**Data for the task**
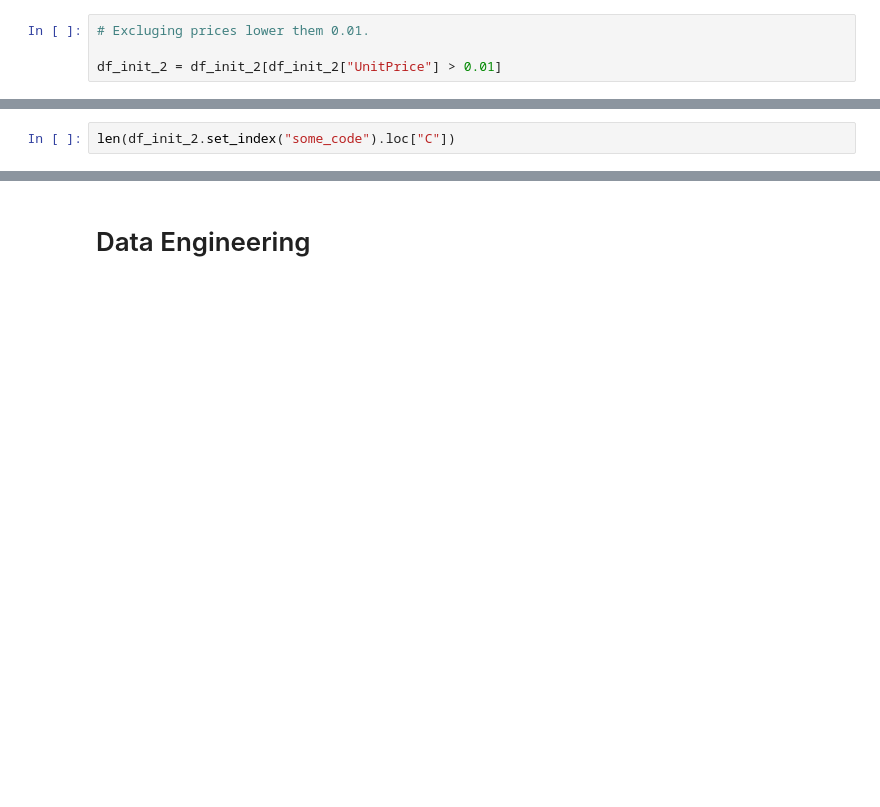
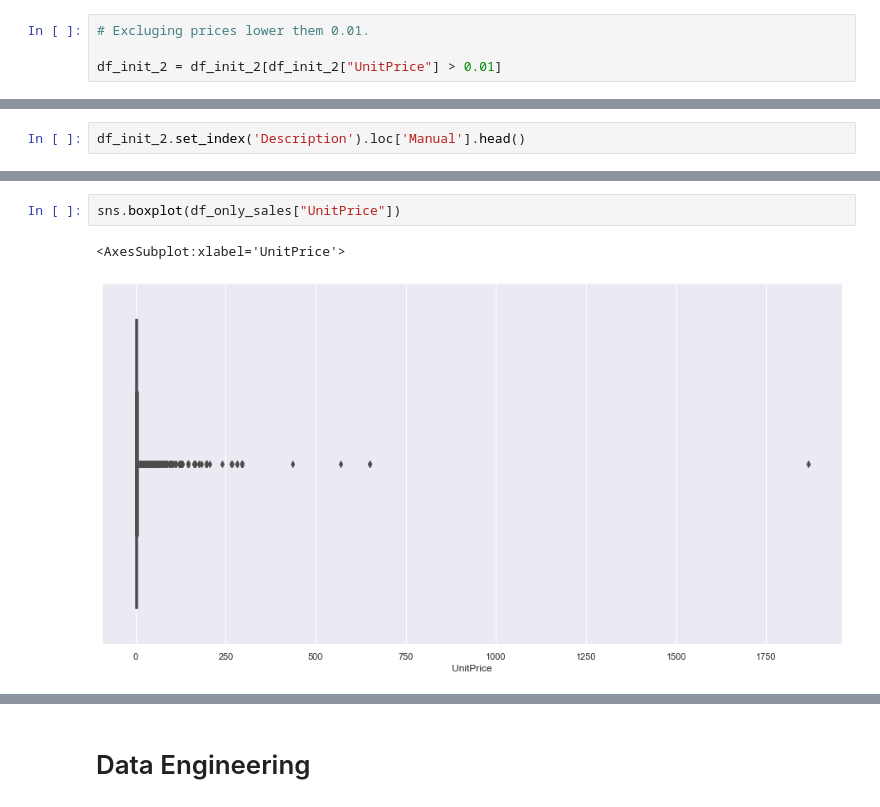
Before and after one commit to felipedmnq/PA05-Insiders-Program, a Jupyter notebook: Notebooks/c1.0-fdv-end-to-end-clustering-W2.ipynb, the cells around one changed output, grey strips where cells are left out. Drawn from its saved outputs; the diff is of its cells as text; blank space fills up the shorter version.

```diff
--- a/Notebooks/c1.0-fdv-end-to-end-clustering-W2.ipynb
+++ b/Notebooks/c1.0-fdv-end-to-end-clustering-W2.ipynb
@@ -633,2 +547,0 @@ df_init_3 = df_init_2
-# %%
-len(df_init_2.set_index("some_code").loc["C"])
@@ -767,0 +557,2 @@ Since our first look at the dataset we have excluded 5224 rows - 0.96% of the or
+# %%
+df_init_2.set_index('Description').loc['Manual'].head()
@@ -767,0 +665,5 @@ Since our first look at the dataset we have excluded 5224 rows - 0.96% of the or
+# %%
+sns.boxplot(df_only_sales["UnitPrice"])
+# %% [output]
+<AxesSubplot:xlabel='UnitPrice'>
+[figure, added]
```
Also changed, not shown: parts of 75 cells of this notebook.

**Task to carry out**
Everything in the entries except the pictures must be duplicated exactly.

**Exercise solution**
Before and after one commit to felipedmnq/PA05-Insiders-Program, a Jupyter notebook: Notebooks/c1.0-fdv-end-to-end-clustering-W2.ipynb, the cells around one changed output, grey strips where cells are left out. Drawn from its saved outputs; the diff is of its cells as text; blank space fills up the shorter version.

```diff
--- a/Notebooks/c1.0-fdv-end-to-end-clustering-W2.ipynb
+++ b/Notebooks/c1.0-fdv-end-to-end-clustering-W2.ipynb
@@ -633,2 +547,0 @@ df_init_3 = df_init_2
-# %%
-len(df_init_2.set_index("some_code").loc["C"])
@@ -767,0 +557,2 @@ Since our first look at the dataset we have excluded 5224 rows - 0.96% of the or
+# %%
+df_init_2.set_index('Description').loc['Manual'].head()
@@ -767,0 +665,5 @@ Since our first look at the dataset we have excluded 5224 rows - 0.96% of the or
+# %%
+sns.boxplot(df_only_sales["UnitPrice"])
+# %% [output]
+<AxesSubplot:xlabel='UnitPrice'>
+[figure, added]
```
Also changed, not shown: parts of 75 cells of this notebook.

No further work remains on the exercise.